In other words, for pikuah nefesh, we should simply do the best we can to observe the holiday to the fullest and not worry over those details that might not be possible to achieve this year during this crisis. As we do so, holding the kavanah, or mindfulness, of sha’at d’khak influences our understanding of these unusual times.
Normally, Yizkor is marked on the last day of Pesah. Since we cannot be together, and our Beth Tzedec custom is to not livestream Shabbat or holiday services, Yizkor will be held Tuesday, April 14 (the last day of Hol Hamoed) at 9:30 a.m., via Zoom. We will record Yizkor and make it available on the Beth Tzedec website and social media channels following the service.
The Sale of Hametz

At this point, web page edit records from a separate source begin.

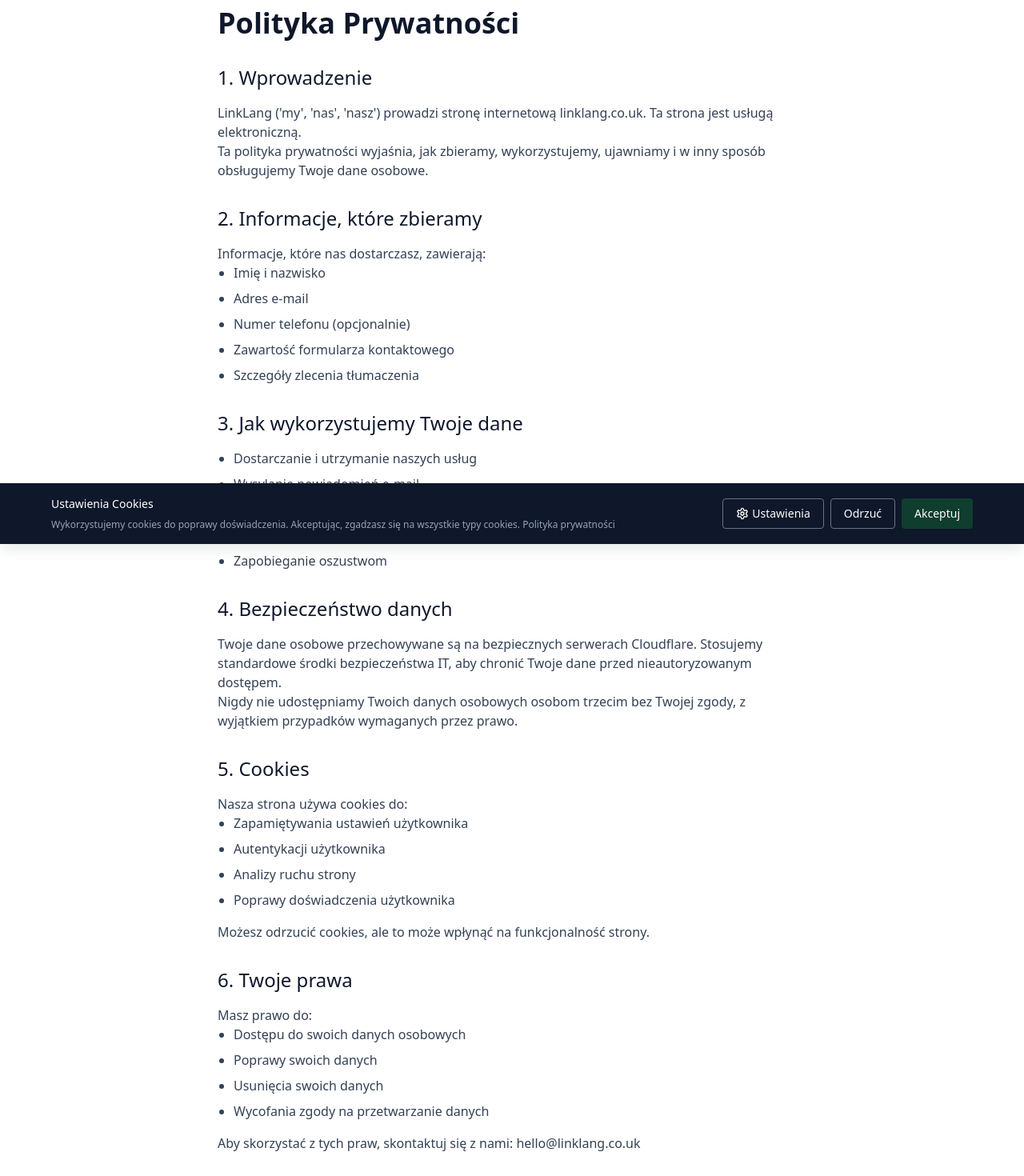
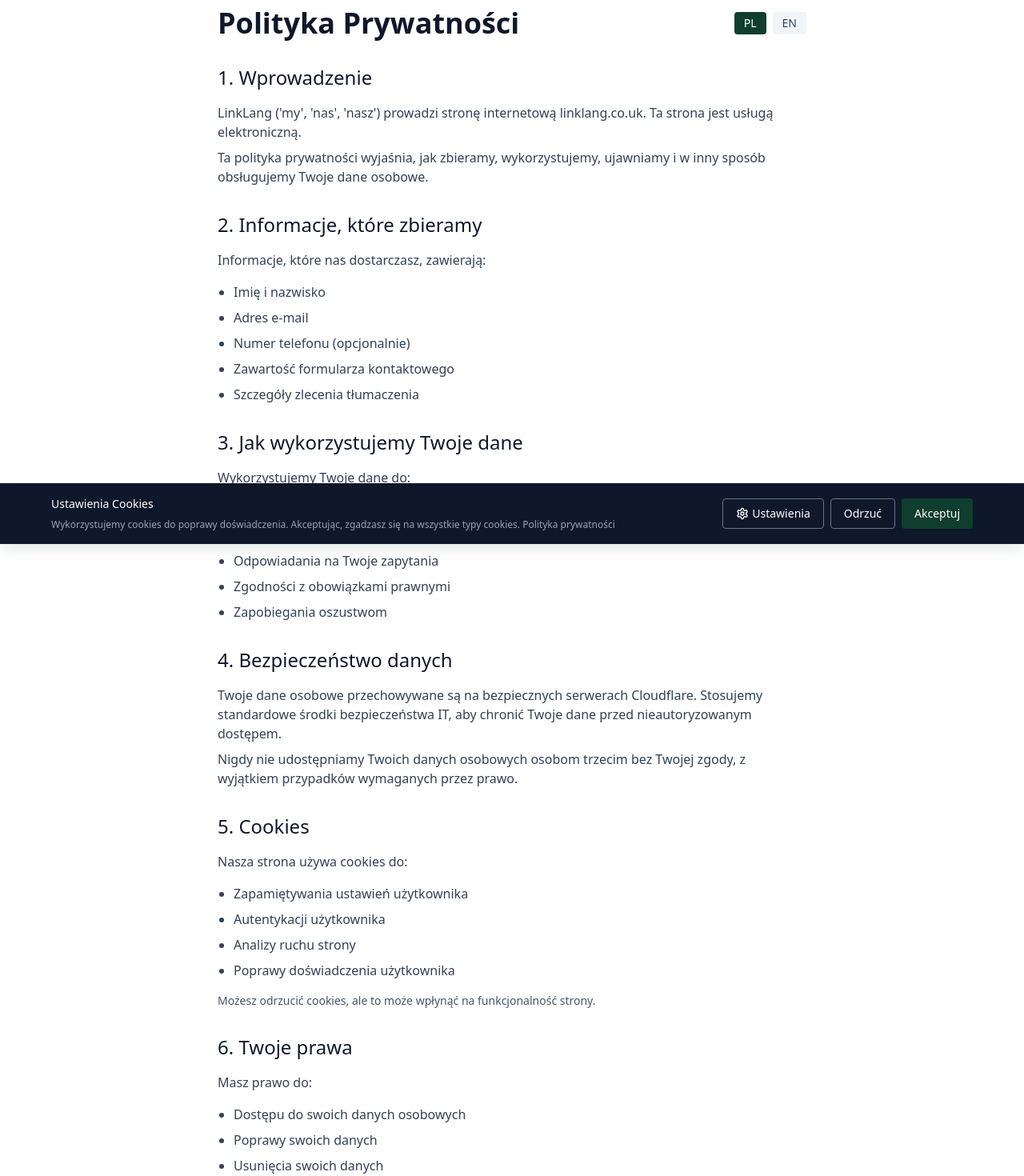
Before and after one commit to sproutspunk/linklang, a React (Vite) app in the folder frontend/: page /privacy in a window 1280 px wide. Shown: the part 120-1590 px from the top of the page at 80% size. Built offline with nearby package versions, Linux system fonts and the light colour scheme; no server answers.

Commit message:
Add PL/EN support to Privacy, Terms, and Cookie Banner

```diff
--- a/frontend/src/pages/Privacy.tsx
+++ b/frontend/src/pages/Privacy.tsx
@@ -1,107 +1,150 @@
+import { useState, useEffect } from "react";
+
+const content = {
+  PL: {
+    title: "Polityka Prywatności",
+    sections: [
+      {
+        heading: "1. Wprowadzenie",
+        content: "LinkLang ('my', 'nas', 'nasz') prowadzi stronę internetową linklang.co.uk. Ta strona jest usługą elektroniczną.\n\nTa polityka prywatności wyjaśnia, jak zbieramy, wykorzystujemy, ujawniamy i w inny sposób obsługujemy Twoje dane osobowe.",
+      },
+      {
+        heading: "2. Informacje, które zbieramy",
+        content: "Informacje, które nas dostarczasz, zawierają:",
+        list: ["Imię i nazwisko", "Adres e-mail", "Numer telefonu (opcjonalnie)", "Zawartość formularza kontaktowego", "Szczegóły zlecenia tłumaczenia"],
+      },
+      {
+        heading: "3. Jak wykorzystujemy Twoje dane",
+        content: "Wykorzystujemy Twoje dane do:",
+        list: ["Dostarczania i utrzymania naszych usług", "Wysyłania powiadomień e-mail", "Odpowiadania na Twoje zapytania", "Zgodności z obowiązkami prawnymi", "Zapobiegania oszustwom"],
+      },
+      {
+        heading: "4. Bezpieczeństwo danych",
+        content: "Twoje dane osobowe przechowywane są na bezpiecznych serwerach Cloudflare. Stosujemy standardowe środki bezpieczeństwa IT, aby chronić Twoje dane przed nieautoryzowanym dostępem.\n\nNigdy nie udostępniamy Twoich danych osobowych osobom trzecim bez Twojej zgody, z wyjątkiem przypadków wymaganych przez prawo.",
+      },
+      {
+        heading: "5. Cookies",
+        content: "Nasza strona używa cookies do:",
+        list: ["Zapamiętywania ustawień użytkownika", "Autentykacji użytkownika", "Analizy ruchu strony", "Poprawy doświadczenia użytkownika"],
+        note: "Możesz odrzucić cookies, ale to może wpłynąć na funkcjonalność strony.",
+      },
+      {
+        heading: "6. Twoje prawa",
+        content: "Masz prawo do:",
+        list: ["Dostępu do swoich danych osobowych", "Poprawy swoich danych", "Usunięcia swoich danych", "Wycofania zgody na przetwarzanie danych"],
+        note: "Aby skorzystać z tych praw, skontaktuj się z nami: hello@linklang.co.uk",
+      },
+      {
+        heading: "7. Kontakt",
+        content: "Jeśli masz pytania dotyczące tej polityki prywatności, skontaktuj się z nami:\n\nEmail: hello@linklang.co.uk\nTelefon: 07770 110735",
+      },
+      {
+        heading: "8. Zmiany w polityce",
+        content: "Możemy aktualizować tę politykę prywatności od czasu do czasu. Publikujemy datę ostatniej aktualizacji na tej stronie.\n\nOstatnia aktualizacja: 15 sierpnia 2026",
+      },
+    ],
+  },
+  EN: {
+    title: "Privacy Policy",
+    sections: [
+      {
+        heading: "1. Introduction",
+        content: "LinkLang ('we', 'us', 'our') operates the linklang.co.uk website. This site is an electronic service.\n\nThis privacy policy explains how we collect, use, disclose and otherwise handle your personal information.",
+      },
+      {
+        heading: "2. Information We Collect",
+        content: "Information you provide to us includes:",
+        list: ["Full name", "Email address", "Phone number (optional)", "Contact form content", "Translation request details"],
+      },
+      {
+        heading: "3. How We Use Your Information",
+        content: "We use your information to:",
+        list: ["Provide and maintain our services", "Send email notifications", "Respond to your inquiries", "Comply with legal obligations", "Prevent fraud"],
+      },
+      {
+        heading: "4. Data Security",
+        content: "Your personal information is stored on secure Cloudflare servers. We use standard IT security measures to protect your data from unauthorized access.\n\nWe never share your personal information with third parties without your consent, except where required by law.",
+      },
+      {
+        heading: "5. Cookies",
+        content: "Our site uses cookies to:",
+        list: ["Remember user settings", "Authenticate users", "Analyze site traffic", "Improve user experience"],
+        note: "You can reject cookies, but this may affect site functionality.",
+      },
+      {
+        heading: "6. Your Rights",
+        content: "You have the right to:",
+        list: ["Access your personal information", "Correct your information", "Delete your information", "Withdraw consent to data processing"],
+        note: "To exercise these rights, contact us: hello@linklang.co.uk",
+      },
+      {
+        heading: "7. Contact",
+        content: "If you have questions about this privacy policy, contact us:\n\nEmail: hello@linklang.co.uk\nPhone: 07770 110735",
+      },
+      {
+        heading: "8. Policy Changes",
+        content: "We may update this privacy policy from time to time. We publish the date of the last update on this page.\n\nLast updated: 15 August 2026",
+      },
+    ],
+  },
+};
+
 export default function Privacy() {
+  const [lang, setLang] = useState<"PL" | "EN">("PL");
+
+  useEffect(() => {
+    const savedLang = localStorage.getItem("linklang_lang") as "PL" | "EN" | null;
+    if (savedLang) setLang(savedLang);
+  }, []);
+
+  const t = content[lang];
+
   return (
     <main className="bg-white">
       <div className="mx-auto max-w-3xl px-4 py-16">
-        <h1 className="text-4xl font-bold text-slate-900 mb-8">Polityka Prywatności</h1>
+        <div className="flex justify-between items-center mb-8">
+          <h1 className="text-4xl font-bold text-slate-900">{t.title}</h1>
+          <div className="flex gap-2">
+            <button
+              onClick={() => setLang("PL")}
+              className={`px-3 py-1 rounded text-sm font-medium ${
+                lang === "PL" ? "bg-brand-600 text-white" : "bg-slate-100 text-slate-700"
+              }`}
+            >
+              PL
+            </button>
+            <button
+              onClick={() => setLang("EN")}
+              className={`px-3 py-1 rounded text-sm font-medium ${
+                lang === "EN" ? "bg-brand-600 text-white" : "bg-slate-100 text-slate-700"
+              }`}
+            >
+              EN
+            </button>
+          </div>
+        </div>
 
         <div className="prose prose-sm max-w-none text-slate-700 space-y-6">
-          <section>
-            <h2 className="text-2xl font-medium text-slate-900 mt-8 mb-4">1. Wprowadzenie</h2>
-            <p>
-              LinkLang ('my', 'nas', 'nasz') prowadzi stronę internetową linklang.co.uk. Ta strona jest usługą elektroniczną.
-            </p>
-            <p>
-              Ta polityka prywatności wyjaśnia, jak zbieramy, wykorzystujemy, ujawniamy i w inny sposób obsługujemy Twoje dane osobowe.
-            </p>
-          </section>
-
-          <section>
-            <h2 className="text-2xl font-medium text-slate-900 mt-8 mb-4">2. Informacje, które zbieramy</h2>
-            <p>
-              Informacje, które nas dostarczasz, zawierają:
-            </p>
-            <ul className="list-disc pl-5 space-y-2">
-              <li>Imię i nazwisko</li>
-              <li>Adres e-mail</li>
-              <li>Numer telefonu (opcjonalnie)</li>
-              <li>Zawartość formularza kontaktowego</li>
-              <li>Szczegóły zlecenia tłumaczenia</li>
-            </ul>
-          </section>
-
-          <section>
-            <h2 className="text-2xl font-medium text-slate-900 mt-8 mb-4">3. Jak wykorzystujemy Twoje dane</h2>
-            <ul className="list-disc pl-5 space-y-2">
-              <li>Dostarczanie i utrzymanie naszych usług</li>
-              <li>Wysyłanie powiadomień e-mail</li>
-              <li>Odpowiadanie na Twoje zapytania</li>
-              <li>Zgodność z obowiązkami prawnymi</li>
-              <li>Zapobieganie oszustwom</li>
-            </ul>
-          </section>
-
-          <section>
-            <h2 className="text-2xl font-medium text-slate-900 mt-8 mb-4">4. Bezpieczeństwo danych</h2>
-            <p>
-              Twoje dane osobowe przechowywane są na bezpiecznych serwerach Cloudflare. Stosujemy standardowe środki bezpieczeństwa IT, aby chronić Twoje dane przed nieautoryzowanym dostępem.
-            </p>
-            <p>
-              Nigdy nie udostępniamy Twoich danych osobowych osobom trzecim bez Twojej zgody, z wyjątkiem przypadków wymaganych przez prawo.
-            </p>
-          </section>
-
-          <section>
-            <h2 className="text-2xl font-medium text-slate-900 mt-8 mb-4">5. Cookies</h2>
-            <p>
-              Nasza strona używa cookies do:
-            </p>
-            <ul className="list-disc pl-5 space-y-2">
-              <li>Zapamiętywania ustawień użytkownika</li>
-              <li>Autentykacji użytkownika</li>
-              <li>Analizy ruchu strony</li>
-              <li>Poprawy doświadczenia użytkownika</li>
-            </ul>
-            <p className="mt-4">
-              Możesz odrzucić cookies, ale to może wpłynąć na funkcjonalność strony.
-            </p>
-          </section>
-
-          <section>
-            <h2 className="text-2xl font-medium text-slate-900 mt-8 mb-4">6. Twoje prawa</h2>
-            <p>
-              Masz prawo do:
-            </p>
-            <ul className="list-disc pl-5 space-y-2">
-              <li>Dostępu do swoich danych osobowych</li>
-              <li>Poprawy swoich danych</li>
-              <li>Usunięcia swoich danych</li>
-              <li>Wycofania zgody na przetwarzanie danych</li>
-            </ul>
-            <p className="mt-4">
-              Aby skorzystać z tych praw, skontaktuj się z nami: hello@linklang.co.uk
-            </p>
-          </section>
-
-          <section>
-            <h2 className="text-2xl font-medium text-slate-900 mt-8 mb-4">7. Kontakt</h2>
-            <p>
-              Jeśli masz pytania dotyczące tej polityki prywatności, skontaktuj się z nami:
-            </p>
-            <ul className="space-y-2">
-              <li>Email: hello@linklang.co.uk</li>
-              <li>Telefon: 07770 110735</li>
-            </ul>
-          </section>
-
-          <section>
-            <h2 className="text-2xl font-medium text-slate-900 mt-8 mb-4">8. Zmiany w polityce</h2>
-            <p>
-              Możemy aktualizować tę politykę prywatności od czasu do czasu. Publikujemy datę ostatniej aktualizacji na tej stronie.
-            </p>
-            <p className="text-sm text-slate-500 mt-4">
-              Ostatnia aktualizacja: 15 sierpnia 2026
-            </p>
-          </section>
+          {t.sections.map((section, idx) => (
+            <section key={idx}>
+              <h2 className="text-2xl font-medium text-slate-900 mt-8 mb-4">{section.heading}</h2>
+              <div className="space-y-2">
+                {section.content.split("\n\n").map((para, i) => (
+                  <p key={i}>{para}</p>
+                ))}
+              </div>
+              {section.list && (
+                <ul className="list-disc pl-5 space-y-2 mt-4">
+                  {section.list.map((item, i) => (
+                    <li key={i}>{item}</li>
+                  ))}
+                </ul>
+              )}
+              {section.note && (
+                <p className="mt-4 text-sm text-slate-600">{section.note}</p>
+              )}
+            </section>
+          ))}
         </div>
       </div>
     </main>
```
Also changed, not shown: 1 other file (tests, documents, lock files or other folders).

Forms to sell your hametz to our rabbis who will sell it on your behalf may be found on the Beth Tzedec website. You can complete the form online, save it and email it back to us at email@example.com.

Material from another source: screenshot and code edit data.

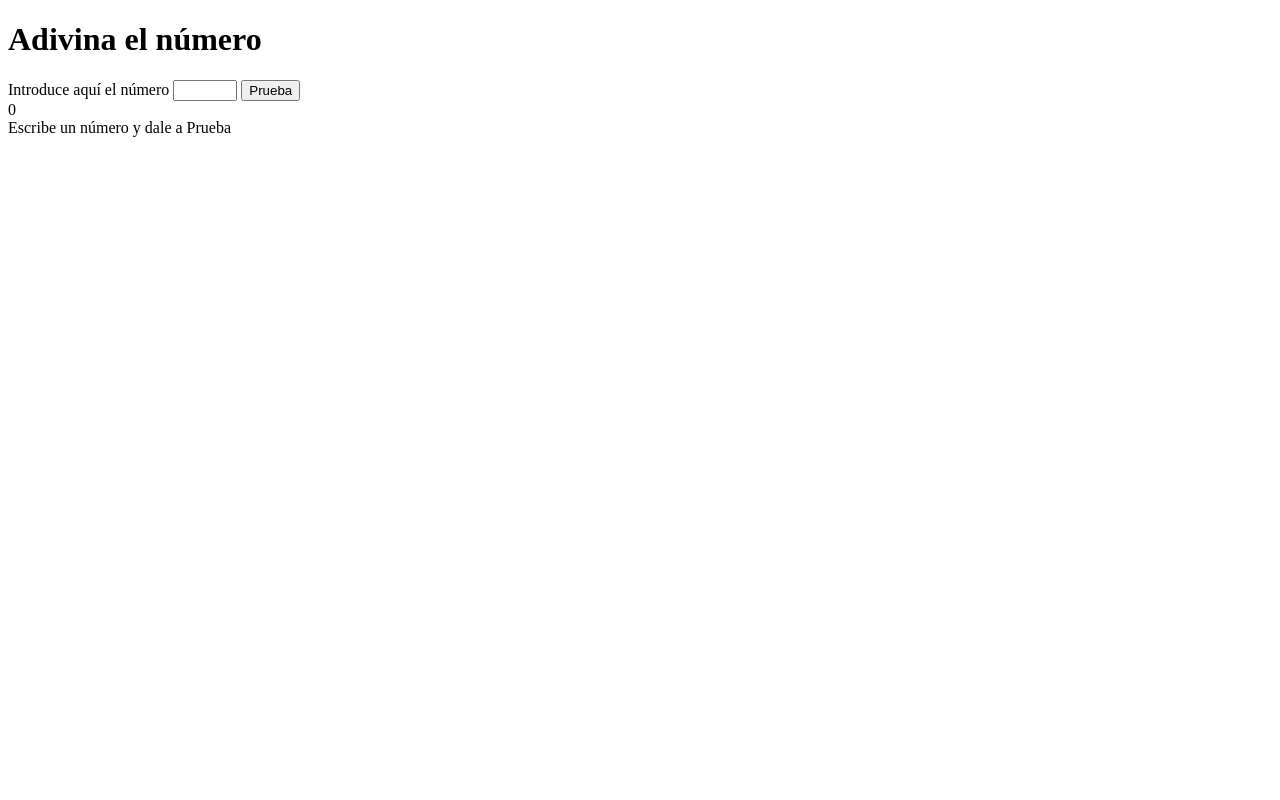
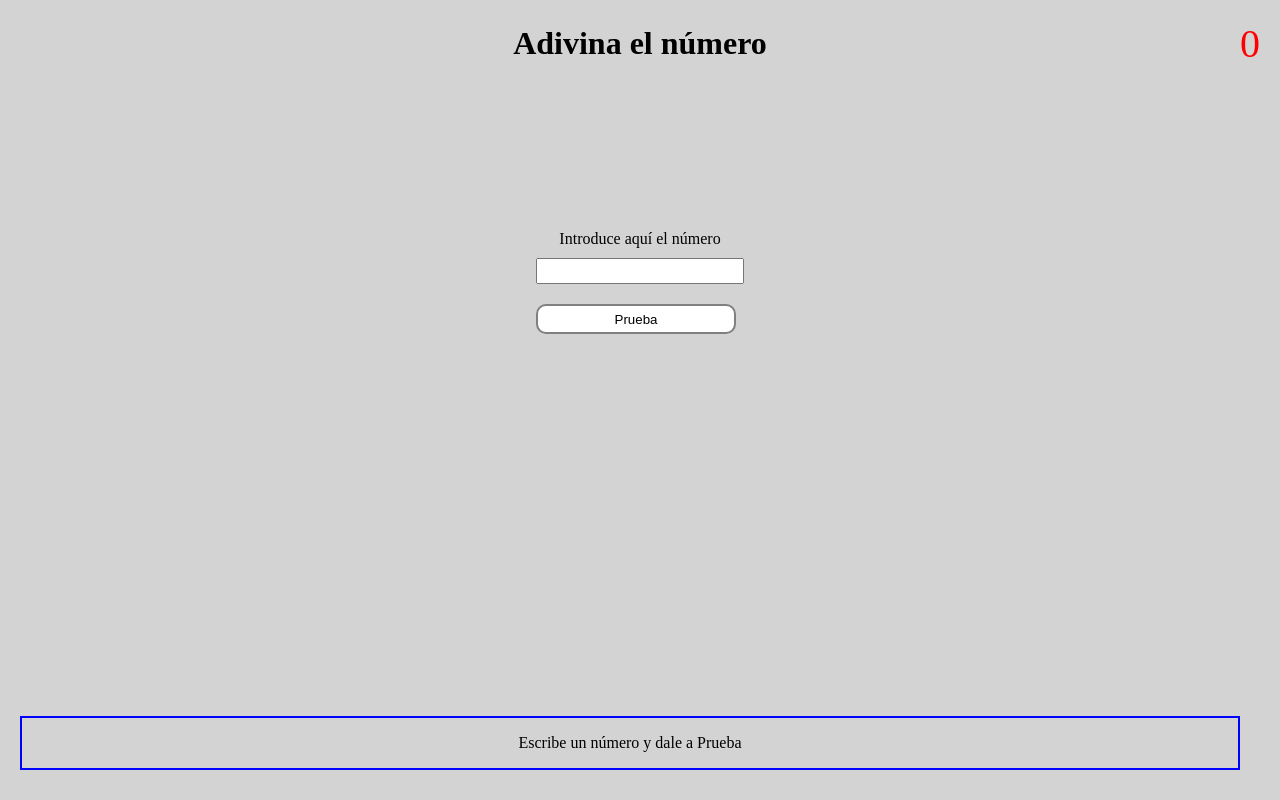
Before and after one commit to Adalab/e-s2-evaluacion-intermedia-esterlegaz, a plain HTML site: page index.html in a window 1280 px wide. Drawn offline with Linux system fonts and the light colour scheme.

Commit message:
Upgrade CSS style

```diff
--- a/index.html
+++ b/index.html
@@ -1,5 +1,6 @@
 <!DOCTYPE html>
 <html lang="en">
+
 <head>
     <meta charset="UTF-8">
     <meta name="viewport" content="width=device-width, initial-scale=1.0">
@@ -7,13 +8,19 @@
     <title>Evaluación intermedia - Ester Legaz</title>
     <link rel="stylesheet" href="style/main.css">
 </head>
+
 <body>
+    <div class="main__container">
         <h1 class="main__title">Adivina el número</h1>
+        <div class="form__container">
             <label for="main__input" class="main__subtitle">Introduce aquí el número
             <input id="main__input" class="main__input" type="number" min="0" max="100">
             <button class="main__btn">Prueba</button>
+        </div>
         <div class="main__counter"></div>
         <div class="main__instructions">Escribe un número y dale a Prueba</div>
+    </div>
     <script type="text/javascript" src="scripts/main.js"></script>
 </body>
+
 </html>
--- a/style/main.css
+++ b/style/main.css
@@ -0,0 +1,70 @@
+*{
+    box-sizing: border-box:
+}
+
+body{
+    margin: 0;
+}
+
+.main__container{
+    height: 100vh;
+    background: lightgrey;
+}
+
+.main__counter{
+    font-size: 40px;
+    color: red;
+    position: absolute;
+    right: 0;
+    top: 0;
+    margin: 20px 20px 0 0;
+}
+
+.main__title{
+    text-align: center;
+    margin: 0;
+    padding-top: 25px;
+}
+
+.main__subtitle{
+    display: flex;
+    flex-direction: column;
+    text-align: center;
+    margin-top: 50px;
+}
+
+.main__input{
+    width: 200px;
+    height: 20px;
+    margin: 10px 0;
+}
+
+.main__btn{
+    width: 200px;
+    height: 30px;
+    margin: 10px 0;
+    background: white;
+    border: 2px solid grey;
+    border-radius: 10px;
+    outline: none;
+    cursor: pointer;
+}
+
+.form__container{
+    display: flex;
+    justify-content: center;
+    height: 400px;
+    align-items: center;
+}
+
+.main__instructions{
+    border: 2px solid blue;
+    height: 50px;
+    width: 95vw;
+    display: flex;
+    align-items: center;
+    justify-content: center;
+    margin: 10px 20px;
+    position: absolute;
+    bottom: 20px;
+}
```
Lines whose indentation alone changed are shown as unchanged.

Contributions to Rabbi Wernick’s Discretionary Fund in honour of this mitzvah are especially appreciated at this time, as there are many people facing food insecurity that require tzedakah and these contributions will be earmarked to purchase food vouchers.
The Fast of the Firstborn
Following morning minyan on Wednesday, April 8 at 8:15 a.m., I will lead a siyyum (completion of a cycle of study) of Tractate Berakhot on Zoom. Join me for coffee and a bagel in the comfort of your own home as we celebrate this learning together.
If you need help with Zoom, or the phone conferencing feature that is available with it, there is a tutorial on our website.
Bidikat and Biur Hametz
The search for hametz takes place as usual Tuesday night, April 7, using the formula found in your Hagaddah. If you do not have a Hagaddah, see one of the resources we have made available on our website.
Traditionally, we use a candle, a wooden spoon and a feather to find even the smallest amount of hametz. If you don't have these tools handy, you can use any utensil or product in your home that accomplishes the same symbolism.
The burning of hametz takes place the morning of Wednesday, April 8, before 12:00 noon. The last eating of hametz is 11:00 a.m. Normally, we provide an opportunity for people to burn their hametz at Beth Tzedec. This year, we encourage our kehillah to do so at home using their barbeque, a metal trash can or in another safe manner. If that is not possible, then one may crumble the hametz and throw it into a flowing body of water or into a natural area where animals are likely to consume it, as in tashlikh, the casting away of our sins on Rosh Hashanah.
We will be posting a variety of Passover resources, downloadable Hagaddot, supplemental readings and the like for all ages on our website. Check back regularly to see what’s been added.
And join us! Share the shtick and supplements you will be using to make this Passover different from every other Passover. Send your materials, your internet finds, your family traditions, your pictures and more to Linda Marleny Dow at firstname.lastname@example.org, or tag us on Facebook or Twitter.
If you would like to learn more about the conversations surrounding the halakhic questions around COVID-19, the Rabbinical Assembly has an excellent Q&A section on their website.
As others have noted, it is indeed ironic that a "plague" is drastically modifying our Passover celebrations. Passover is our master myth. Just as God redeemed our ancestors from slavery in Egypt, so too will God redeem us from COVID-19. Our ancestors stayed in that night and placed the blood of the pascal sacrifice on their doors. We will stay in the night of our seders, stepping back from our traditional family and social experiences. In so doing, we too will be redeemed.
And God willing, when this passes over, and it will, we will have played a role in redeeming the world.
We pray that each of us celebrates a meaningful, safe and healthy Passover and that God will bless all humanity with health, happiness and shlaymoot.
Rabbi Steven Wernick
and the Beth Tzedec Spiritual Leadership Team